- That a flow sleeve will be used to allow the motor to cool properly
- That the proper wire size for the motor was selected
- That check valves have been installed in suitable locations in the pipe
Cutting corners or missing out on important aspects of installation might result in premature pump failure, so it’s very important to find a qualified contractor who knows the ins and outs of well system installation.
💭 So, How Long Do Well Pumps Last?
I can only give an average figure for how long you can expect your well pump to last, based on the factors mentioned above. Typically, well pumps can last between 8 and 15 years.
⏳ How to Extend the Life of a Well Water Pump
While all types of well pump will need replacing eventually, there are several ways to extend the life of your water pump and get the most value for money from your purchase.
Schedule Annual Inspections
Getting your water pump inspected annually is the best way to diagnose issues and fix them before they have any real effect on the pump.
An inspection specialist will be able to examine the mechanical functioning of the pump and look at the overall structure of the well system. They’ll perform a number of tests on your flow rate and water quality, which an underperforming pump might negatively impact. They’ll also suggest replacing worn water well pump components that may affect how long the pump can last.
When you need a new water pump, make sure to buy one as soon as you can.
Check Your Pressure Tank
It’s wise to regularly check your pressure tank to ensure that the switch is working properly and producing the right water pressure for your requirements.
A poorly operating switch may mean that the pressure tank can’t hold enough water. Issues with your pressure tank can, in turn, lead to issues with the pump, as the pump will work harder to replenish the tank. This results in premature wear and inefficient use of energy.
Install a Sediment Filter
How long will a pump last if it isn’t being damaged by sediment? Much longer – a well pump that isn’t exposed to high sediment in water may benefit from up to 5 years of extra time.

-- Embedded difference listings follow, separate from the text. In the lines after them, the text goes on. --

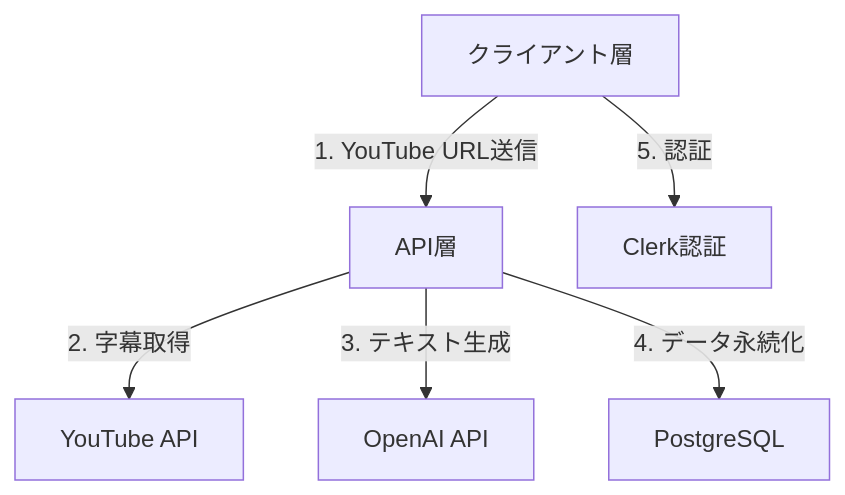
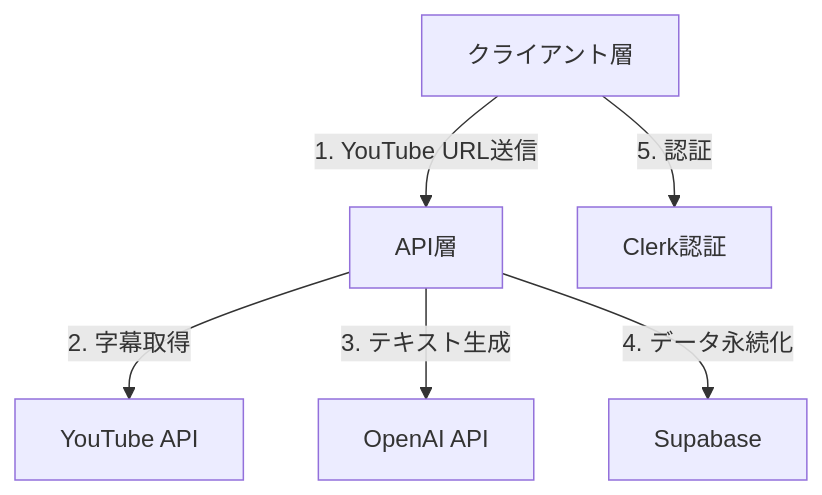
The first of 2 diagrams in memory-bank/systemPatterns.md (iamyosuke/youtube-blog-ai), drawn with Mermaid before and after one commit. The commit also changed other lines of this file and 2 other files, not shown here.

````diff
--- a/memory-bank/systemPatterns.md
+++ b/memory-bank/systemPatterns.md
@@ -4,8 +4,8 @@
 ```mermaid
 graph TD
     Client[クライアント層] --> |1. YouTube URL送信| API[API層]
     API --> |2. 字幕取得| YT[YouTube API]
     API --> |3. テキスト生成| OpenAI[OpenAI API]
-    API --> |4. データ永続化| DB[PostgreSQL]
+    API --> |4. データ永続化| DB[Supabase]
     Client --> |5. 認証| Auth[Clerk認証]
 ```
````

To prevent sediment from damaging your pump, pressure tank, motor, pipes, and other well components, there’s a simple solution: installing a sediment filter.
Sediment filters can remove sand, dirt, dust, rust, and other large particles in water. By installing a sediment filter upstream of your water well system, you can extend the lifespan of the entire system significantly.
Perform Necessary Pump Maintenance
You already know the importance of changing the components in your water pump if they’re worn or faulty. But there are other aspects of maintenance to remember, including lubricating the pump.
Pump lubrication is typically required for above-ground pump motors. How often the pump needs to be lubricated depends on the type of pump you own. Consult the user manual for more information.
Install High-Quality Components
Whether you’re looking at jet pumps, submersible pumps or centrifugal pumps, it’s important that the water pump you purchase is high-quality and capable of handling your daily water usage and pressure.
It’s not just the pump that is important, though – the quality of other components in your well system, like the pressure tank, the check valves, float switch, and even the piping, can also affect how long your pump will last. Make sure every element of your well system is designed to withstand the level of water usage required.
Address Issues Immediately
There are so many components in well systems that it’s natural that some of these parts will stop working eventually.
It’s wise to replace any worn or broken parts as soon as you have detected the issue. Certain problems with water flow can be a sign that the water well pump is no longer operating correctly, and you’ll need to hire a contractor to fix the issue as soon as possible.
Related: What to do about a frozen well pump